TO DO :: Copy the records below exactly, leaving out any pictures.

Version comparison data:
Segment Open

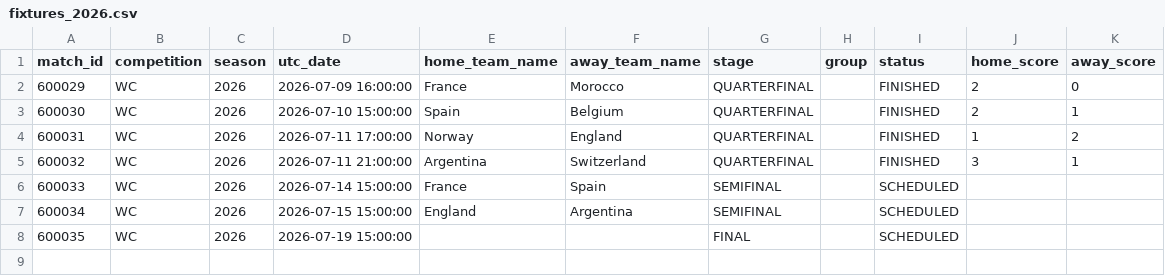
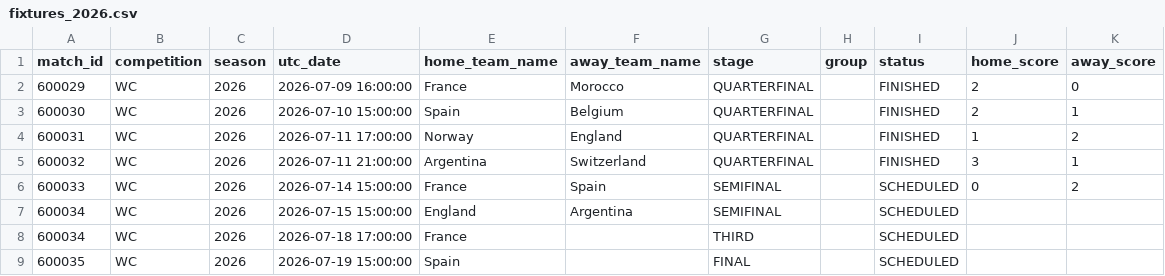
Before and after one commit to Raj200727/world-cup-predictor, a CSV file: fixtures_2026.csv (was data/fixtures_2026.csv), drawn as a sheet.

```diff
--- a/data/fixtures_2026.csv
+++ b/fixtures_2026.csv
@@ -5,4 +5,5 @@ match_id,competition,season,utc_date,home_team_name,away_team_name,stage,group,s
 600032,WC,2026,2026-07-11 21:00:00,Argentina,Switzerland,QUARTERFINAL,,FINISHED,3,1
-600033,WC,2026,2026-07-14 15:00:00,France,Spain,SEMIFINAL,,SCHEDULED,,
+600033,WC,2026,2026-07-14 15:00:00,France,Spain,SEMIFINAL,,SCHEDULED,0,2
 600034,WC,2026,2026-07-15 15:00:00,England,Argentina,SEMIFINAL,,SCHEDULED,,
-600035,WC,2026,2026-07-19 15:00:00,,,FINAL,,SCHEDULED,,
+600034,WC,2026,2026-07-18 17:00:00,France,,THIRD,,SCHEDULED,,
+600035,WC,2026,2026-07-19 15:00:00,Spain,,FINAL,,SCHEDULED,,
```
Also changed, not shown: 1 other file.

Segment Closed

EXPECTED OUTPUT ::
Before and after one commit to Raj200727/world-cup-predictor, a CSV file: fixtures_2026.csv (was data/fixtures_2026.csv), drawn as a sheet.

```diff
--- a/data/fixtures_2026.csv
+++ b/fixtures_2026.csv
@@ -5,4 +5,5 @@ match_id,competition,season,utc_date,home_team_name,away_team_name,stage,group,s
 600032,WC,2026,2026-07-11 21:00:00,Argentina,Switzerland,QUARTERFINAL,,FINISHED,3,1
-600033,WC,2026,2026-07-14 15:00:00,France,Spain,SEMIFINAL,,SCHEDULED,,
+600033,WC,2026,2026-07-14 15:00:00,France,Spain,SEMIFINAL,,SCHEDULED,0,2
 600034,WC,2026,2026-07-15 15:00:00,England,Argentina,SEMIFINAL,,SCHEDULED,,
-600035,WC,2026,2026-07-19 15:00:00,,,FINAL,,SCHEDULED,,
+600034,WC,2026,2026-07-18 17:00:00,France,,THIRD,,SCHEDULED,,
+600035,WC,2026,2026-07-19 15:00:00,Spain,,FINAL,,SCHEDULED,,
```
Also changed, not shown: 1 other file.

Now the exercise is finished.